◆ TO DO:
Lines that include the string "meta" are the ones to copy from the entries below.

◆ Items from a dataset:
────────────────────
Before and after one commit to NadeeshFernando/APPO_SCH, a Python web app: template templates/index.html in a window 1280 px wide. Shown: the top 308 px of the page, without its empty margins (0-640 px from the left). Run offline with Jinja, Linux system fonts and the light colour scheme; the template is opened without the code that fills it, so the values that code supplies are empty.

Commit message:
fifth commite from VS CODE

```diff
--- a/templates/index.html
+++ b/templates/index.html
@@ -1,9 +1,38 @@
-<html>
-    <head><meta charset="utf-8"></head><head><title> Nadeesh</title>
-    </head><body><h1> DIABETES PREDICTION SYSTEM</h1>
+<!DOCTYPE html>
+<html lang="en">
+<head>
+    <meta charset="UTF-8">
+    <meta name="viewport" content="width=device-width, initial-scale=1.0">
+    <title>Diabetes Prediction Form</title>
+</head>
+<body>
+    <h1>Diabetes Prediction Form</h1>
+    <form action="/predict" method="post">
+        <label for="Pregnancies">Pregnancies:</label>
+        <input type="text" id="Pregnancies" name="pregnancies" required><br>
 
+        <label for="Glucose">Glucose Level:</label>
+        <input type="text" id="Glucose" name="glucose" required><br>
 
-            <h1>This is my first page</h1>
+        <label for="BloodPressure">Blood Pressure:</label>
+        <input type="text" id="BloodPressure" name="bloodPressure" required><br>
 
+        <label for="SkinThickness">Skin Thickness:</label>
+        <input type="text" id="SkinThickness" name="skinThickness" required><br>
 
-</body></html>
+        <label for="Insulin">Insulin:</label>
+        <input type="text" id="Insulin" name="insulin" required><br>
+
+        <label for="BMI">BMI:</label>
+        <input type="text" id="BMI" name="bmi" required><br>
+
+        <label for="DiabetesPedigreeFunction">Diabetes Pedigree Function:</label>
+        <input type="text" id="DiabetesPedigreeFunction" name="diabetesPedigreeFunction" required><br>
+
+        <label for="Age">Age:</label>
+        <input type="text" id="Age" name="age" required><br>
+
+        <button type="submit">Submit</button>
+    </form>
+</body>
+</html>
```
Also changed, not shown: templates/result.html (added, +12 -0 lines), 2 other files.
────────────────────
◆ TASK RESPONSE:
-    <head><meta charset="utf-8"></head><head><title> Nadeesh</title>
+    <meta charset="UTF-8">
+    <meta name="viewport" content="width=device-width, initial-scale=1.0">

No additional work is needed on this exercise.